# [PROBLEM DETAILS]
Check each line of the data for "docs" and select those that have it.

_ _ _

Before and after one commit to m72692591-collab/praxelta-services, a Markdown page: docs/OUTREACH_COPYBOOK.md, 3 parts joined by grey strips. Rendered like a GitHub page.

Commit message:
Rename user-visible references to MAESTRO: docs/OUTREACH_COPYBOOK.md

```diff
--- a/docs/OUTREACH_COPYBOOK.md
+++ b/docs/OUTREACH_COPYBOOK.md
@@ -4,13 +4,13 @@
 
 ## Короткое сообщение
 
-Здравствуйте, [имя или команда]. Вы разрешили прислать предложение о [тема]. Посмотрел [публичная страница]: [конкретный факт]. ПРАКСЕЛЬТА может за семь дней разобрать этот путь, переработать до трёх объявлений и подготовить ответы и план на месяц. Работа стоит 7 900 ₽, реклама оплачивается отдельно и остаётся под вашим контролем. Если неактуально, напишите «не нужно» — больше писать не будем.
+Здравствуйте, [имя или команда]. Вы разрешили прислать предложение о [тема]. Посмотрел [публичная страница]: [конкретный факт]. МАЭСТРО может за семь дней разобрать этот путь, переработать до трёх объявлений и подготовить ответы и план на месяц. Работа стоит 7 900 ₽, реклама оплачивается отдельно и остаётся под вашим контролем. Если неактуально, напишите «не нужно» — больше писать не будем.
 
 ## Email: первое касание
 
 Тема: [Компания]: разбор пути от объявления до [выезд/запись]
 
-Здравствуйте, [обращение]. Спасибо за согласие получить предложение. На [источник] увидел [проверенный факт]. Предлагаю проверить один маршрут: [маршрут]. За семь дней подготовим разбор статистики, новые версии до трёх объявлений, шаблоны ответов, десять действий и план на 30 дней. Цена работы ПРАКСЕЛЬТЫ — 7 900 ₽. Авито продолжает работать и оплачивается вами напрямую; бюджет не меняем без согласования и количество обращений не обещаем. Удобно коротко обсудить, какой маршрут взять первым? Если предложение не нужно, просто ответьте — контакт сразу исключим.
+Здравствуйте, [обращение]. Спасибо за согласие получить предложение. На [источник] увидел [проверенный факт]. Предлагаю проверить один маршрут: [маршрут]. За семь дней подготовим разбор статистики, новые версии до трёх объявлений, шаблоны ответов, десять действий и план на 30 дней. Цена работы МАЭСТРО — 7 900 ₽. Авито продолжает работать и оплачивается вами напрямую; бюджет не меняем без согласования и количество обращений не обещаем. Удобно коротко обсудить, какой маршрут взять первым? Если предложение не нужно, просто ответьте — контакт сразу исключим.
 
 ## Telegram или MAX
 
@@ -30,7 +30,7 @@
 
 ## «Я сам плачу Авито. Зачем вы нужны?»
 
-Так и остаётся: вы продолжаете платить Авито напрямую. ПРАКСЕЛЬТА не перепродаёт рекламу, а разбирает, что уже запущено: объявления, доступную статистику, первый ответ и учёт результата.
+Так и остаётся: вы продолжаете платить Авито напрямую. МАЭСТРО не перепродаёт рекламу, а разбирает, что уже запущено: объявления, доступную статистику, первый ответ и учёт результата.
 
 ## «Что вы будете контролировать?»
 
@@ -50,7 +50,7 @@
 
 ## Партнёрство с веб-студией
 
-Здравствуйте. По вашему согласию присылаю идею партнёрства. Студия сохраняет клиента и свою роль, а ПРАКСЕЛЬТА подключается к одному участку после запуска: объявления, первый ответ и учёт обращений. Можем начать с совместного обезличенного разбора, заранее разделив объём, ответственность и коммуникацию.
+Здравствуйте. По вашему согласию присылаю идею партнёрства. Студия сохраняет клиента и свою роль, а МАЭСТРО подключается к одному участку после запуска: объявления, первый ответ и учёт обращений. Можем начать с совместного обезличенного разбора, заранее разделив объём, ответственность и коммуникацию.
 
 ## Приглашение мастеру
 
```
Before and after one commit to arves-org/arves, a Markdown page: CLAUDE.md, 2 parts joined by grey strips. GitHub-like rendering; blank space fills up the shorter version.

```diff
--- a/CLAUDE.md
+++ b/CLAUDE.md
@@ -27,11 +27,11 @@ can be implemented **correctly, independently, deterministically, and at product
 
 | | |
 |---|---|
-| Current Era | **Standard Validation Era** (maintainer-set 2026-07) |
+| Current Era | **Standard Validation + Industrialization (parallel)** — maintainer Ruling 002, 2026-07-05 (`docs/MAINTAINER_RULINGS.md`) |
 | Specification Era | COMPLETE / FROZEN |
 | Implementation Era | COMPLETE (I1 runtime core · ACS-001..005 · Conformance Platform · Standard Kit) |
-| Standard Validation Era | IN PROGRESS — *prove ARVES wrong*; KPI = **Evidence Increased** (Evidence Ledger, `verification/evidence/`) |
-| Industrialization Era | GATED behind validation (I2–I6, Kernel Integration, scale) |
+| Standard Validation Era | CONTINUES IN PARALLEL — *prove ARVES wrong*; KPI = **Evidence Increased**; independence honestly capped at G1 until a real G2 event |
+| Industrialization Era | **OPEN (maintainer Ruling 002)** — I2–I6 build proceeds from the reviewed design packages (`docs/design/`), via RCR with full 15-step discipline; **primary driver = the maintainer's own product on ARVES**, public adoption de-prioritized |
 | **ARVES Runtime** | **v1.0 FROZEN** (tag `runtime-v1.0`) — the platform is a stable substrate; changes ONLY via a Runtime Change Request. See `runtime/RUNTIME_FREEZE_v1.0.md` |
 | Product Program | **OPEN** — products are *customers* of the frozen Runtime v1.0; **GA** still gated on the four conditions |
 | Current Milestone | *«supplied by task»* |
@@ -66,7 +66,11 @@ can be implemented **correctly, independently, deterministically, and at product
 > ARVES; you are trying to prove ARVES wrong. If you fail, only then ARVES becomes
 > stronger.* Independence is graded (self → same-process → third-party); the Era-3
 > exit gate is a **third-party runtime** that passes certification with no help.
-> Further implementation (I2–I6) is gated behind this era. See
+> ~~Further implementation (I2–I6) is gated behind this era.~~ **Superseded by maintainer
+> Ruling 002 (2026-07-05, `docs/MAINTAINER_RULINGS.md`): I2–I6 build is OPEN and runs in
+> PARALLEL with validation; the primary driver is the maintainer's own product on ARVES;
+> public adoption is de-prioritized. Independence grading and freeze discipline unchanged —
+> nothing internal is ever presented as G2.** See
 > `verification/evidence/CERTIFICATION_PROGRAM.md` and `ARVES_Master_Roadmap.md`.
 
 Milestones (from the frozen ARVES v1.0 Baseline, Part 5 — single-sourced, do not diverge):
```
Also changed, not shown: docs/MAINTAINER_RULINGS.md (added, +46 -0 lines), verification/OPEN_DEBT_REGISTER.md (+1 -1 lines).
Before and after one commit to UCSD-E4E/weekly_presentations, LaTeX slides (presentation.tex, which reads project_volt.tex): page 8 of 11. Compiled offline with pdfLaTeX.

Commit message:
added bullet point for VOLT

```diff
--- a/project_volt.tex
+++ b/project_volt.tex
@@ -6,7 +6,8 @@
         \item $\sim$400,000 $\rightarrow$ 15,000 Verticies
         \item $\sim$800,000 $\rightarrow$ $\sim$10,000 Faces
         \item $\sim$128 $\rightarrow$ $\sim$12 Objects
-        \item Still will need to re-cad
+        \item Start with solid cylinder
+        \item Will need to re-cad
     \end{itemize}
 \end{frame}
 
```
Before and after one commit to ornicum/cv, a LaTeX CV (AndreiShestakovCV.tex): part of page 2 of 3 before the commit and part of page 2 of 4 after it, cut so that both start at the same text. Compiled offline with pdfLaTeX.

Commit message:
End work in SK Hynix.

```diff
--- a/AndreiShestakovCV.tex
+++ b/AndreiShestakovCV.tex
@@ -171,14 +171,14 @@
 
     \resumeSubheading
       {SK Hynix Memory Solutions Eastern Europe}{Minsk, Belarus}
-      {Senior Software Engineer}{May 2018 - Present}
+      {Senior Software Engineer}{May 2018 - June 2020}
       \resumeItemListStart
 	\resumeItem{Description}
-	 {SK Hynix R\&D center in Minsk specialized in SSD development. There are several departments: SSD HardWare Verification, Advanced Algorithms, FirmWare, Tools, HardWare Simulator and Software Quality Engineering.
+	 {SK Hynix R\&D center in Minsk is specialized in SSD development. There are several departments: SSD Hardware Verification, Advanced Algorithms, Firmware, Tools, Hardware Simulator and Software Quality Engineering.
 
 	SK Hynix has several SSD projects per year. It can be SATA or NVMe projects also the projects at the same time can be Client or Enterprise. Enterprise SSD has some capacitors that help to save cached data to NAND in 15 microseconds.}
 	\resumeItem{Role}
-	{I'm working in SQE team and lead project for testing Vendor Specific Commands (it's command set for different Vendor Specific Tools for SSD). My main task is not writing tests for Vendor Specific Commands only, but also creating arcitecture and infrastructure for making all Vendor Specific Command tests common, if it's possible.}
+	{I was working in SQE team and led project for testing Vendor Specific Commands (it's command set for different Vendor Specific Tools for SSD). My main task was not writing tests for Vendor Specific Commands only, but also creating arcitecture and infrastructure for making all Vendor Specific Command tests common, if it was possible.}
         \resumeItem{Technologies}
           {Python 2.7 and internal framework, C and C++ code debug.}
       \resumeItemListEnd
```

_ _ _

# [YOUR SOLUTION]
Before and after one commit to m72692591-collab/praxelta-services, a Markdown page: docs/OUTREACH_COPYBOOK.md, 3 parts joined by grey strips. Rendered like a GitHub page.
Rename user-visible references to MAESTRO: docs/OUTREACH_COPYBOOK.md
--- a/docs/OUTREACH_COPYBOOK.md
+++ b/docs/OUTREACH_COPYBOOK.md
+| Current Era | **Standard Validation + Industrialization (parallel)** — maintainer Ruling 002, 2026-07-05 (`docs/MAINTAINER_RULINGS.md`) |
+| Industrialization Era | **OPEN (maintainer Ruling 002)** — I2–I6 build proceeds from the reviewed design packages (`docs/design/`), via RCR with full 15-step discipline; **primary driver = the maintainer's own product on ARVES**, public adoption de-prioritized |
+> Ruling 002 (2026-07-05, `docs/MAINTAINER_RULINGS.md`): I2–I6 build is OPEN and runs in
Also changed, not shown: docs/MAINTAINER_RULINGS.md (added, +46 -0 lines), verification/OPEN_DEBT_REGISTER.md (+1 -1 lines).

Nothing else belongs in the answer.